Hart Hanson: That's such a good question -- well, we think it's a good question -- because we agonize about it. We agonize about tone walking that tight rope. It's fun for us to write a drama that's a little bit melancholy, but it's also fun to bust back out of it to our usual world of the crimedy. That's why we moved pretty quickly to get out of the melancholy place. When we're in editing, or scoring it, or even watching dailies and directing and we know the actors, it's kind of sad, those scenes where Brennan and Booth are not connecting. We're so used to seeing them connect that it's odd when they don't.


Stephen Nathan: I think it makes the show more enjoyable to see them go through real situations.
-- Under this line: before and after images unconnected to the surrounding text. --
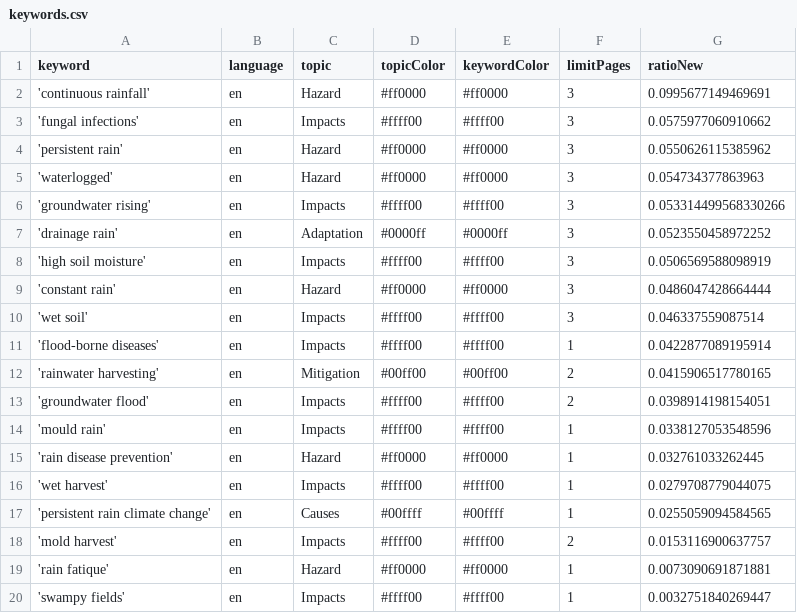
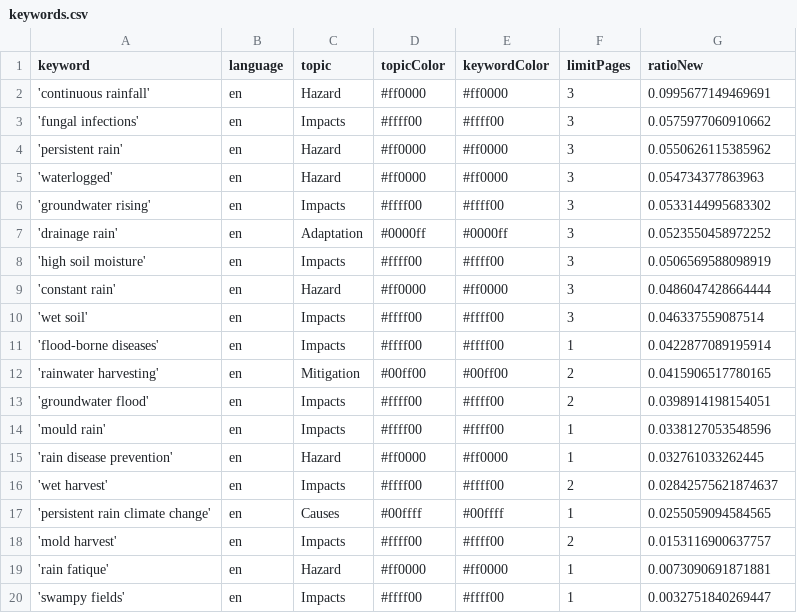
Before and after one commit to hb219-news/wetSpellIsComing, a CSV file: keywords.csv, drawn as a sheet.

Commit message:
Commit from GitHub Actions (harvest:0.0)

```diff
--- a/keywords.csv
+++ b/keywords.csv
@@ -5,3 +5,3 @@ keyword,language,topic,topicColor,keywordColor,limitPages,ratioNew
 'waterlogged',en,Hazard,#ff0000,#ff0000,3,0.054734377863963
-'groundwater rising',en,Impacts,#ffff00,#ffff00,3,0.053314499568330266
+'groundwater rising',en,Impacts,#ffff00,#ffff00,3,0.0533144995683302
 'drainage rain',en,Adaptation,#0000ff,#0000ff,3,0.0523550458972252
@@ -15,3 +15,3 @@ keyword,language,topic,topicColor,keywordColor,limitPages,ratioNew
 'rain disease prevention',en,Hazard,#ff0000,#ff0000,1,0.032761033262445
-'wet harvest',en,Impacts,#ffff00,#ffff00,1,0.0279708779044075
+'wet harvest',en,Impacts,#ffff00,#ffff00,2,0.02842575621874637
 'persistent rain climate change',en,Causes,#00ffff,#00ffff,1,0.0255059094584565
```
We put them in a very difficult position at the end of last season, and in dealing with that they have to work through the misery before they come out the other side. I think that gives the audience something to root for. I think that's why we care about these characters so much. Life isn't always easy for them, no matter how beautiful they are. And they are beautiful.



Question: How do you manage to balance the longer serial-killer storylines with the weekly murders?

Hart Hanson: It's a nightmare, because at our essence we are an episodic show. We're a network, 22-episodes-a-year, episodic show where we solve crime each week. When we go to more serialized stuff, it's always more difficult. You're juggling that. If it's working for you, then we're incredibly delighted. All I can tell you is that it's a lot of discussion and a lot of input, not only from the writers on the show, but from the network and studio, as to how to balance all these things.


Stephen Nathan: It's much easier on one hand to do a serialized show, because you're just continuing with one story for the characters. To do a case that has to resolve every week is very labor intensive. Fortunately, we have a great writers' room led by Jonathan Collier, and they come up with astounding stories. But after almost 200 episodes, it's very difficult to continue to give the audience murders that are worth [their time].

Hart Hanson: ...or that they haven't seen before, and clues that they haven't seen too many times...


Stephen Nathan: It's what is ultimately very, very satisfying to us. Also, we're on for so long now -- now we're in Season 9 -- so at that point, you are allowed to add a serialized element to the show. We can have character arcs and things that do sustain us and give a through-line to the series so it's not just a case of the week.